How has Rolls managed to stay ahead of the competition?
With an extreme take on luxury. In hotel terms, one might put Bentley as the Ritz-Carlton of the automotive world, and Rolls-Royce as the Aman portfolio, which is convenient, because the international launch is at the Amangani in Jackson Hole, Wyoming.
Aman hotels go beyond five-star luxury. They are unafraid to combine Brutalist concrete architecture with desert landscapes, or let the views of the Rockies be framed by simple grasses and huge windows. The natural materials are carefully curated to speak for themselves, which is pretty much what Rolls-Royce does with its architecture, design and interiors.
The inside of the Cullinan is a palace of decadence, and a triumph of simplicity. That should be an oxymoron, but Rolls-Royce thrives on creating the combination. In the back, which is where one starts with all Rolls-Royces, you can choose a bench seat to take three passengers, or two individual seats with a huge console between them, housing whisky glasses, decanter, champagne flutes and refrigerator. The rear doors open outwards from the back, and there are acres of leg space, your feet sinking into the footwell carpets. The rear passengers can be separated from the boot by a glass partition, which is a glorious addition, stopping passengers from freezing (or, in the UAE, boiling) when the tailgate is open. There are even beautiful zips hiding the Isofix mounts.
The electrically folding rear seats don’t lie flat, but the boot floor rises to create a seamless ramp to the front seats, creating a loadspace longer than that of an extended wheelbase Range Rover.
In the front, the driver can control functions via the BMW Group’s fine touchscreen, or via the Spirit of Ecstasy-adorned knob.
Luxury carmakers often feel they can get away with less advanced technology than mass-volume manufacturers, because the money buys the powertrain and kerb appeal. Thankfully, here, Rolls-Royce makes full use of its BMW parentage. The Cullinan has night vision, pedestrian- and wildlife-collision alerts, four cameras –including overhead for manoeuvring – active cruise control, collision warning, cross-traffic warning and lane-change warning systems. The driver can lower the air suspension from the centre console, then there are the off-roading systems.
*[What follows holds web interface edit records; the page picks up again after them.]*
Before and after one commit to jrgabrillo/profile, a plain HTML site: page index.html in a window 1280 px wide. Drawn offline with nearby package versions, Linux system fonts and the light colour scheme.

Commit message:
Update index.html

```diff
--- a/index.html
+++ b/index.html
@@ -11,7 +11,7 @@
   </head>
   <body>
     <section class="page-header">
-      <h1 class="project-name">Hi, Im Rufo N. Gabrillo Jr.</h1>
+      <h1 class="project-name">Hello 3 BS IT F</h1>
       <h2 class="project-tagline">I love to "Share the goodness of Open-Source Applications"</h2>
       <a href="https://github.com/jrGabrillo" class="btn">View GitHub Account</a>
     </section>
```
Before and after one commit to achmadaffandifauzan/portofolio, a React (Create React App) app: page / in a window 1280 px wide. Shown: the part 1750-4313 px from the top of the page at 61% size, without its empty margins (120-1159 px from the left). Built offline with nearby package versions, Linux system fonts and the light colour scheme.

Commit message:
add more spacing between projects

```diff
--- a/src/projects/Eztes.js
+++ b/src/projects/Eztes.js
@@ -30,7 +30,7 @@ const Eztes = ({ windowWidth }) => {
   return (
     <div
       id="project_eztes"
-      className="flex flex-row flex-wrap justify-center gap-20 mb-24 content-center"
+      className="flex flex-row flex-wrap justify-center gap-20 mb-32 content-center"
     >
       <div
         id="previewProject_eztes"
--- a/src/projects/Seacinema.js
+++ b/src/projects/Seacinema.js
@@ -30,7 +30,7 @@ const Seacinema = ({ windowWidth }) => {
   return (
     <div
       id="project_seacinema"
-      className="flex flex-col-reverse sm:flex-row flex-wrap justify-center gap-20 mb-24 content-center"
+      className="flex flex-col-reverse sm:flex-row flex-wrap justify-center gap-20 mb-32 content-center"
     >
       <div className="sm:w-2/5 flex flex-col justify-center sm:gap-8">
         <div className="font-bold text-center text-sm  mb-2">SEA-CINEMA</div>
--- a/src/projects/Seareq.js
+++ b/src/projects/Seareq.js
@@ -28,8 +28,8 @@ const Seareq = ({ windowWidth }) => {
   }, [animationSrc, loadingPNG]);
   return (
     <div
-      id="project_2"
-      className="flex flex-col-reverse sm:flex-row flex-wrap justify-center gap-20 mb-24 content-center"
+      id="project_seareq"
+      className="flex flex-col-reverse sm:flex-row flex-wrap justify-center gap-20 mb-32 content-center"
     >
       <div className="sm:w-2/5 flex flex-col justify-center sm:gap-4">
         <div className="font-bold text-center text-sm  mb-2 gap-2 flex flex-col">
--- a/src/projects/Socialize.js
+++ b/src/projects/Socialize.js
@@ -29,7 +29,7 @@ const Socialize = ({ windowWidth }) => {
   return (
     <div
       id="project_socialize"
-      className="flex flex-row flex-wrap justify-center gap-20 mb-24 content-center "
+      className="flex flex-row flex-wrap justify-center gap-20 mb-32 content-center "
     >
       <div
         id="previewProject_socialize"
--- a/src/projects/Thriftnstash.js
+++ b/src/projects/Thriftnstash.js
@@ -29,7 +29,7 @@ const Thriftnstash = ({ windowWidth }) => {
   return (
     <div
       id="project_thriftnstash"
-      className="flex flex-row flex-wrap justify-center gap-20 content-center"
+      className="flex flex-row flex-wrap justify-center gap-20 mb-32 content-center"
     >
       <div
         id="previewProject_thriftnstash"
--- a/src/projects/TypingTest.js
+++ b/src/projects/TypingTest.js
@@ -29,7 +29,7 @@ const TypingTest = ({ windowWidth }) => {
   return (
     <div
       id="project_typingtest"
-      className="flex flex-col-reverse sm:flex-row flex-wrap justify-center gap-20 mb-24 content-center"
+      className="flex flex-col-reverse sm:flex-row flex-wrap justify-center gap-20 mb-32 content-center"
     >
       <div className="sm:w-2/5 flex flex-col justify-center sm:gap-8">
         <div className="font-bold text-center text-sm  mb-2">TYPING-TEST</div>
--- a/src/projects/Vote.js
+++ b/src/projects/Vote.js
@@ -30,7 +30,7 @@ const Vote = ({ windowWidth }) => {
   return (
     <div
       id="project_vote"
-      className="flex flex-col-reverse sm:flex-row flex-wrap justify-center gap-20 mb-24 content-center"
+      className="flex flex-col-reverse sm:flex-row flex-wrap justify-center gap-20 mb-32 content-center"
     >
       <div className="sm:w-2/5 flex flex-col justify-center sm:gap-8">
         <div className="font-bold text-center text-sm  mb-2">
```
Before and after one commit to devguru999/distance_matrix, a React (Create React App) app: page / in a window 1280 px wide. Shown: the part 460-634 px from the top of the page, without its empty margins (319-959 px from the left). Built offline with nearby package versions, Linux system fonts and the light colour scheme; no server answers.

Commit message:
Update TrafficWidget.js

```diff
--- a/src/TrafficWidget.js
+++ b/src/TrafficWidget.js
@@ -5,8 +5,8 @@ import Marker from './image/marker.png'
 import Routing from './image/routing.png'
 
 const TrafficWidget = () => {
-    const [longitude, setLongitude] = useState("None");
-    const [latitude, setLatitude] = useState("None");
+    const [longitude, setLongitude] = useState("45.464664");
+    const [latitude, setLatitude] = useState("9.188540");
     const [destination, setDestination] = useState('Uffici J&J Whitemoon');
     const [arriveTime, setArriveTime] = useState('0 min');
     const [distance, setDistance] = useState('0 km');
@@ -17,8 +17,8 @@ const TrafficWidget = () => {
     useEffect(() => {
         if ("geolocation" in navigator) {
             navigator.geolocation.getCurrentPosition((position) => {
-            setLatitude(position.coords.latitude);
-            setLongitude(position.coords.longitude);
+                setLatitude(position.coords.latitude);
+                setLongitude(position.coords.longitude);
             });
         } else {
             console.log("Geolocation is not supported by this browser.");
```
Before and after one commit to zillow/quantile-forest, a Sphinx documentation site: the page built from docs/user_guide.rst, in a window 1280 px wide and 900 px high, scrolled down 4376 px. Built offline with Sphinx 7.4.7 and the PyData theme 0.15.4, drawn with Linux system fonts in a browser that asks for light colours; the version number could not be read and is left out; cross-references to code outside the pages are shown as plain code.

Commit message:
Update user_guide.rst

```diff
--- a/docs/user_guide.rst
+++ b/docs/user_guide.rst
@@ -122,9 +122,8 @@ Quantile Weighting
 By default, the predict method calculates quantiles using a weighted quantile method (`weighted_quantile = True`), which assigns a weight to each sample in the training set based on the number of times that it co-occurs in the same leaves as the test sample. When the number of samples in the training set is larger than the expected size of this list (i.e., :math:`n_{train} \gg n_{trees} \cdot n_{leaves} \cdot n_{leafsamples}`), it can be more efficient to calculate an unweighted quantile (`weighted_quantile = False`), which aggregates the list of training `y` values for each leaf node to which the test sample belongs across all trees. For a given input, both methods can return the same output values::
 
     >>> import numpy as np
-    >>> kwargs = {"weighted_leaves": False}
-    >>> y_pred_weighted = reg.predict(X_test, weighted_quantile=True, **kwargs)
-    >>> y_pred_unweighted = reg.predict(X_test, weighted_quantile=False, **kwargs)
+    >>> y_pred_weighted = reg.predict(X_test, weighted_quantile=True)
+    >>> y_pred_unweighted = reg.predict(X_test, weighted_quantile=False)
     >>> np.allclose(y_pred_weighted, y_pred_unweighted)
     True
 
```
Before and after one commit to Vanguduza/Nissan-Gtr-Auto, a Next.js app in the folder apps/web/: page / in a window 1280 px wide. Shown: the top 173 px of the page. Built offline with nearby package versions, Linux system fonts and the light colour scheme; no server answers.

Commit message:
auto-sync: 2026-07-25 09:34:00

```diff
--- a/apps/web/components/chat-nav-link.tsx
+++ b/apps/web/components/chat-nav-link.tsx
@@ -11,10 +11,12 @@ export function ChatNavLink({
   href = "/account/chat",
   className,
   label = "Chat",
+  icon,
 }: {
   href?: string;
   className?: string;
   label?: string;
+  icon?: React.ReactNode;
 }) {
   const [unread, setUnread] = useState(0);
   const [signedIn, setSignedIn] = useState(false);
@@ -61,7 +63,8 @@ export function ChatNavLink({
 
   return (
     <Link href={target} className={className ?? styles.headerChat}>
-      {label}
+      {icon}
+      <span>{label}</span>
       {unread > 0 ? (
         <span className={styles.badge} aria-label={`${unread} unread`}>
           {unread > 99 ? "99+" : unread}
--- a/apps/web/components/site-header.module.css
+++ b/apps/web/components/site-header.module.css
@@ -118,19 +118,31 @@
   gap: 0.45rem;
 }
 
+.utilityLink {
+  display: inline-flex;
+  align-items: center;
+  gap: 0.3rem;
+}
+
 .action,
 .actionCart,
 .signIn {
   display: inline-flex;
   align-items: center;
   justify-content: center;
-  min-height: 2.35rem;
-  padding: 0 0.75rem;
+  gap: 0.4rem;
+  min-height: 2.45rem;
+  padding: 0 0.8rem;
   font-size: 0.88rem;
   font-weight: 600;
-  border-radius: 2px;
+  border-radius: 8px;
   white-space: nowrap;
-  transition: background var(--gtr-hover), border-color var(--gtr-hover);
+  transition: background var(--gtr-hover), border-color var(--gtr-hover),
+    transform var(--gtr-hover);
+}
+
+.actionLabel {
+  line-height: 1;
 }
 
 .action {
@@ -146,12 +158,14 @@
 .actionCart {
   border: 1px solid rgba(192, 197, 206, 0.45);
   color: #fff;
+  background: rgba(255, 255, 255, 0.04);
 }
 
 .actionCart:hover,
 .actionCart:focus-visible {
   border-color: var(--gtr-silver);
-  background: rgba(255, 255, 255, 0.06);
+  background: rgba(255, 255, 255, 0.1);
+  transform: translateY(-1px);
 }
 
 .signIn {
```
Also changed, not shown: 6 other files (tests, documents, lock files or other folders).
A gentle thumb on the starter button breathes life into the purring 6.75-litre, twin-turbo V12. In an act of genius understood only by the chief engineer and her mother (yes, gasp, she’s a woman), the Cullinan maintains the infamous magic-carpet waftability of the marque. That’s enough of a challenge for a 2.7-tonne car with a higher ride height, but to extend that treatment to the car off-road is something else. Partly it’s achieved by creating bigger air struts to cushion the jolts to the wheels. The rest is witchcraft.
For the first time in the brand's venerable history, power is sent to the front as well as rear wheels. On road, you wouldn't notice any difference – the power is still seamless and sublime, the suspension gorgeous. Off-road though, this is capable. Surprising? Perhaps history tells us it shouldn't be: in an excerpt from The Tank Corps Journal, from October 1922, it was written that "not a single Rolls-Royce armoured car was laid up for an hour [in West Africa], except as a result of the enemy's fire".
Here it is then, possibly the most consummate Rolls-Royce ever.